Carter Capps (RP - SEA): The Mariners have indicated they're giving Tom Wilhelmsen a slight break from the closer's role given his recent struggles. The Mariners are likely to go by committee but the "closer of the future" tag has been placed on Carter Capps ever since the spring. Capps had his first appearance (in a low pressure situation) since Wilhelmsen's demotion and he "responded" by serving up 2 solo HR's and allowing those 2 ER's in his one inning of work. The outing was indicative of Capps one big weakness which is the long-ball. He's served up 2.17 HR/9 on the year despite posting a 10.86 K/9 and just 2.17 BB/9. While he has big-time velocity (95.3 mph avg FB) his fastball is pretty straight and he really relies on a wipe-out slider to miss bats. His minor league track record indicates there isn't much reason for worry around the HR's and pitching in SAFECO you'd think those issues would be mitigated some. Relievers are almost always dealing in small samples, so the most likely result is that the HR-prone tendencies early on this year will regress over time. From a skills perspective, Capps is pretty clearly the most talented/healthy reliever in the Mariners pen and the biggest threat long-term to Wilhelmsen's role. Wilhelmsen's drop-off this year is a bit confounding given so much of it has come from his K Rate despite seeing a limited drop-off in his swinging strike rate and his chase rate. Time will tell whether Wilhelmsen can resurrect his value and reclaim the closer's role but Capps has multiple outs to procuring the role this year. If Wilhelmsen struggles an opening is created but if he pitches well enough to rebuild his trade value, Capps could see saves as well.

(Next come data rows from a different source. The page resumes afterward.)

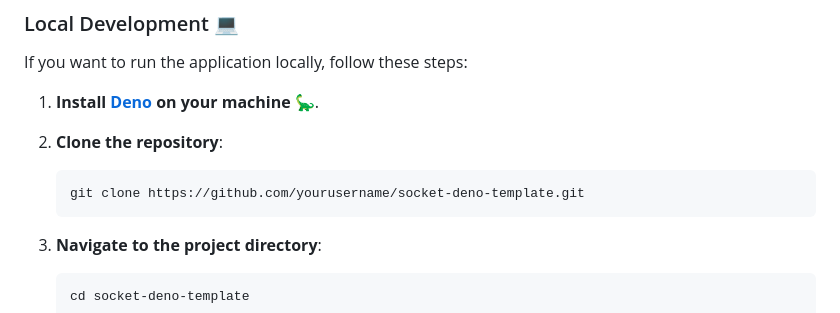
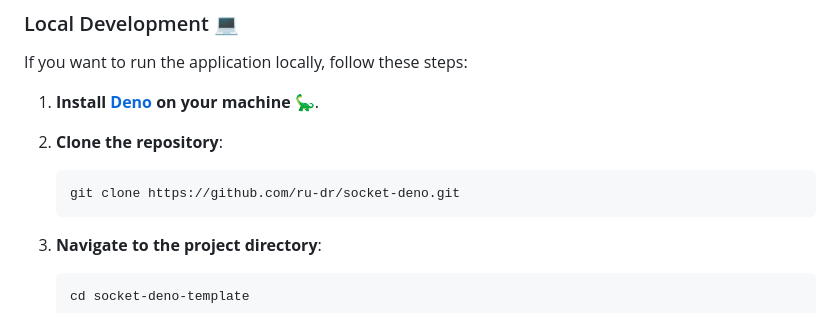
Before and after one commit to ru-dr/socket-deno, a Markdown page: README.md, the part around the change. Drawn GitHub-style.

````diff
--- a/README.md
+++ b/README.md
@@ -53,7 +53,7 @@ If you want to run the application locally, follow these steps:
 2. **Clone the repository**:
 
    ```sh
-   git clone https://github.com/yourusername/socket-deno-template.git
+   git clone https://github.com/ru-dr/socket-deno.git
    ```
 
 3. **Navigate to the project directory**:
````
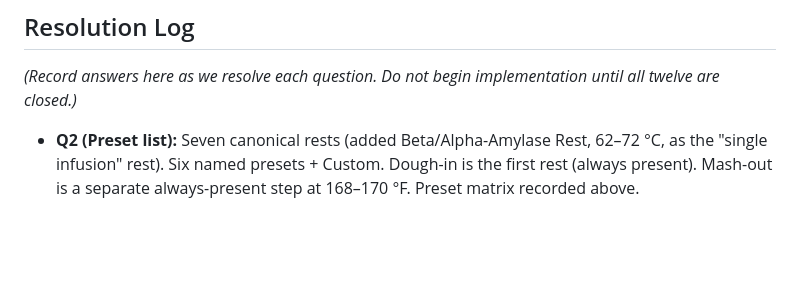
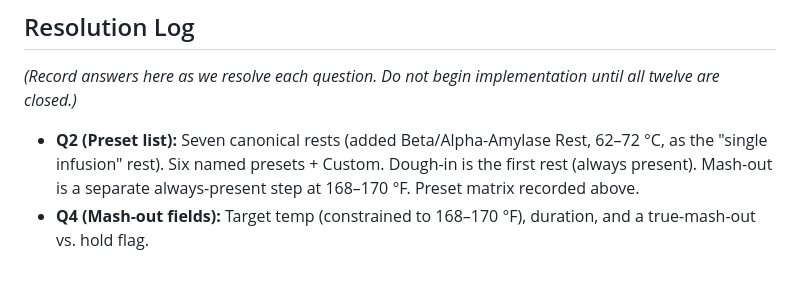
Before and after one commit to leebsmith/brewing-calculator, a Markdown page: plan/mash-todo.md, the part around the change. Drawn GitHub-style; blank space fills up the shorter version.

Commit message:
docs: add Q4 mash-out fields to mash todo
Co-authored-by: aider (deepseek/deepseek-chat) <aider@aider.chat>

```diff
--- a/plan/mash-todo.md
+++ b/plan/mash-todo.md
@@ -104,3 +104,4 @@ Where does the Mash Card sit relative to the existing steps? Before or after the
 _(Record answers here as we resolve each question. Do not begin implementation until all twelve are closed.)_
 
 - **Q2 (Preset list):** Seven canonical rests (added Beta/Alpha-Amylase Rest, 62–72 °C, as the "single infusion" rest). Six named presets + Custom. Dough-in is the first rest (always present). Mash-out is a separate always-present step at 168–170 °F. Preset matrix recorded above.
+- **Q4 (Mash-out fields):** Target temp (constrained to 168–170 °F), duration, and a true-mash-out vs. hold flag.
```
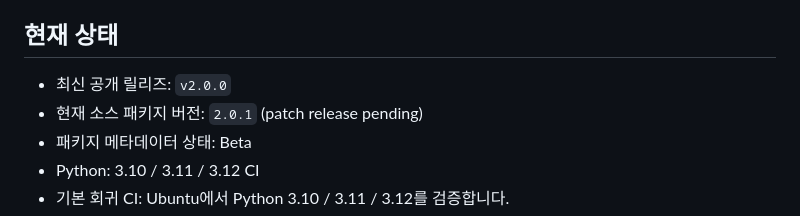
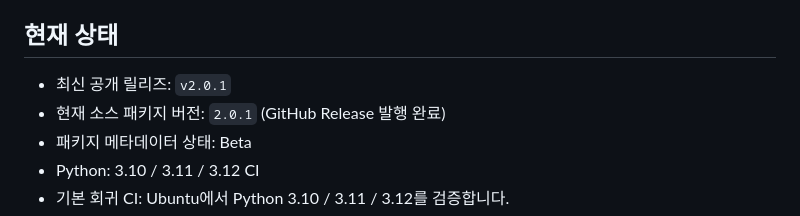
Before and after one commit to bbk0416/BreachScope, a Markdown page: README.md, the part around the change. GitHub-like rendering.

Commit message:
docs: mark v2.0.1 released [skip ci]

```diff
--- a/README.md
+++ b/README.md
@@ -12,8 +12,8 @@
 
 ## 현재 상태
 
-- 최신 공개 릴리즈: `v2.0.0`
-- 현재 소스 패키지 버전: `2.0.1` (patch release pending)
+- 최신 공개 릴리즈: `v2.0.1`
+- 현재 소스 패키지 버전: `2.0.1` (GitHub Release 발행 완료)
 - 패키지 메타데이터 상태: Beta
 - Python: 3.10 / 3.11 / 3.12 CI
 - 기본 회귀 CI: Ubuntu에서 Python 3.10 / 3.11 / 3.12를 검증합니다.
```
Also changed, not shown: docs/CHANGELOG.md (+4 -2 lines).
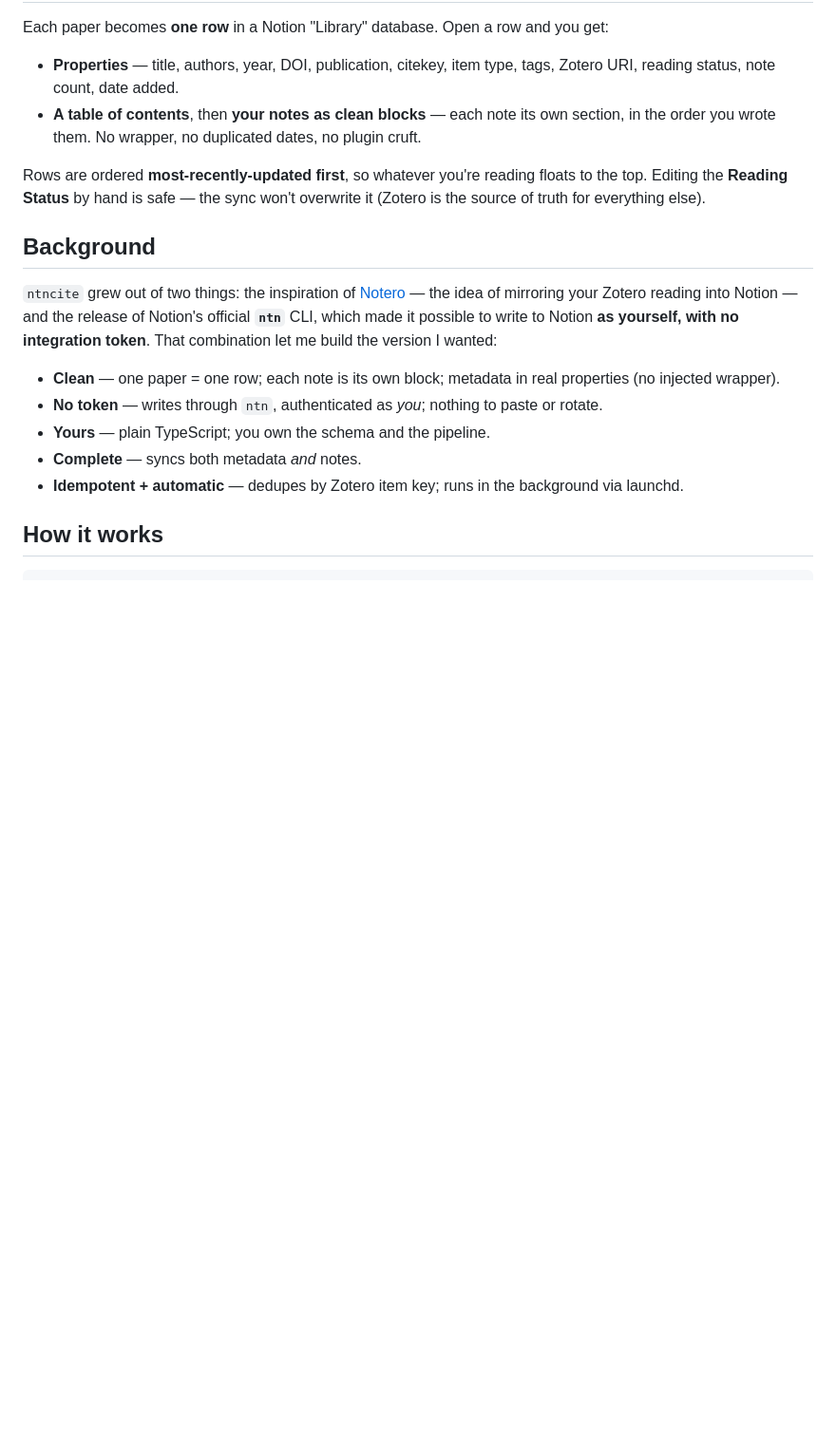
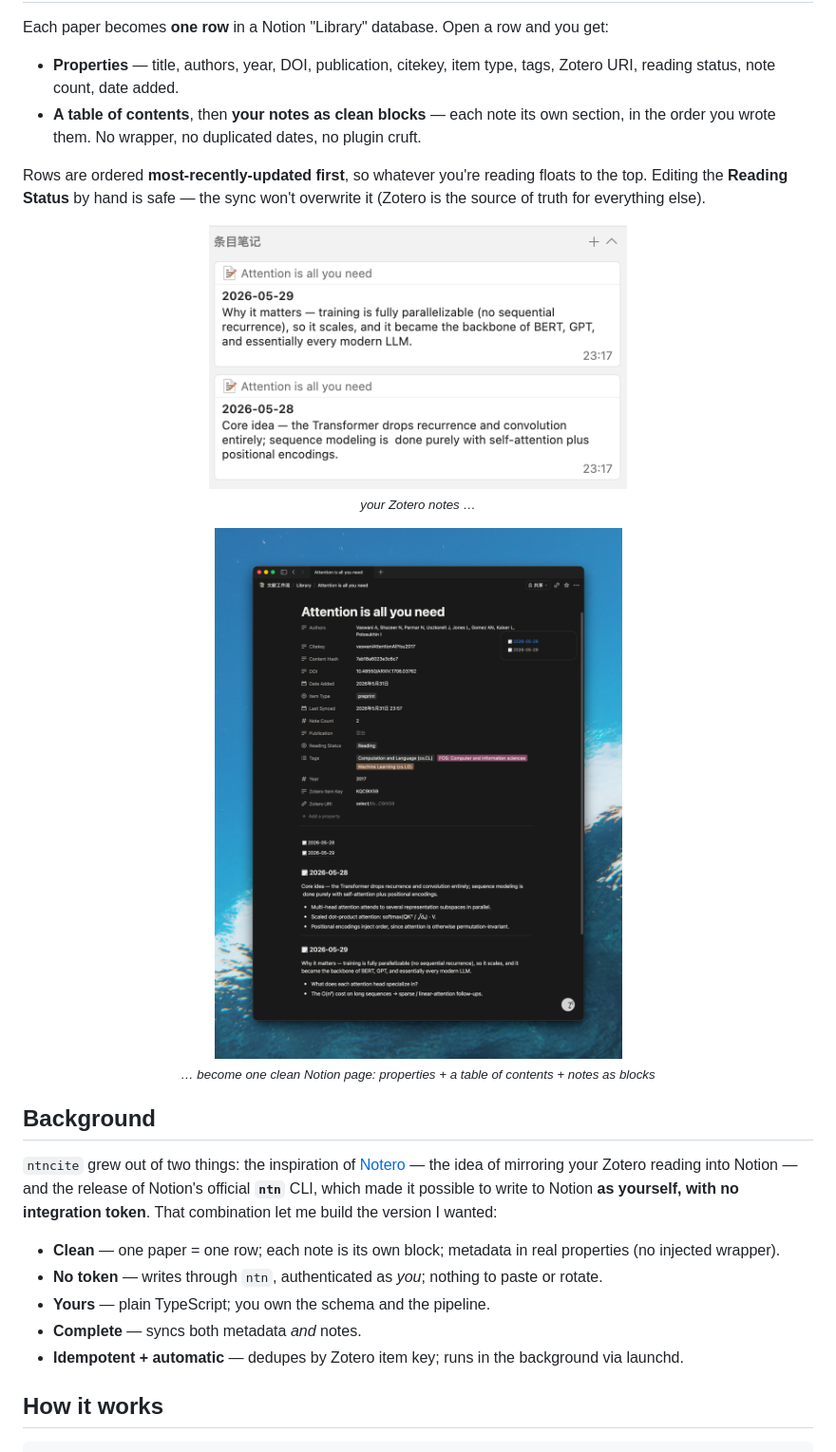
Before and after one commit to BrooksC02/ntncite, a Markdown page: README.md, the part around the change. Shown at 95% size. Rendered like a GitHub page; pictures changed too: docs/notion-page.png (added), docs/zotero-notes.png (added); blank space fills up the shorter version.

```diff
--- a/README.md
+++ b/README.md
@@ -34,6 +34,15 @@ Each paper becomes **one row** in a Notion "Library" database. Open a row and yo
 - **A table of contents**, then **your notes as clean blocks** — each note its own section, in the order you wrote them. No wrapper, no duplicated dates, no plugin cruft.
 
 Rows are ordered **most-recently-updated first**, so whatever you're reading floats to the top. Editing the **Reading Status** by hand is safe — the sync won't overwrite it (Zotero is the source of truth for everything else).
+
+<p align="center">
+  <img src="docs/zotero-notes.png" alt="reading notes in Zotero" width="440"><br>
+  <sub><i>your Zotero notes …</i></sub>
+</p>
+<p align="center">
+  <img src="docs/notion-page.png" alt="the synced paper page in Notion" width="440"><br>
+  <sub><i>… become one clean Notion page: properties + a table of contents + notes as blocks</i></sub>
+</p>
 
 ## Background
 
```
Also changed, not shown: README.zh-CN.md (+9 -0 lines).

He's a fine hand-cuff option for Wilhelmsen owners and a nice speculative target for those chasing saves.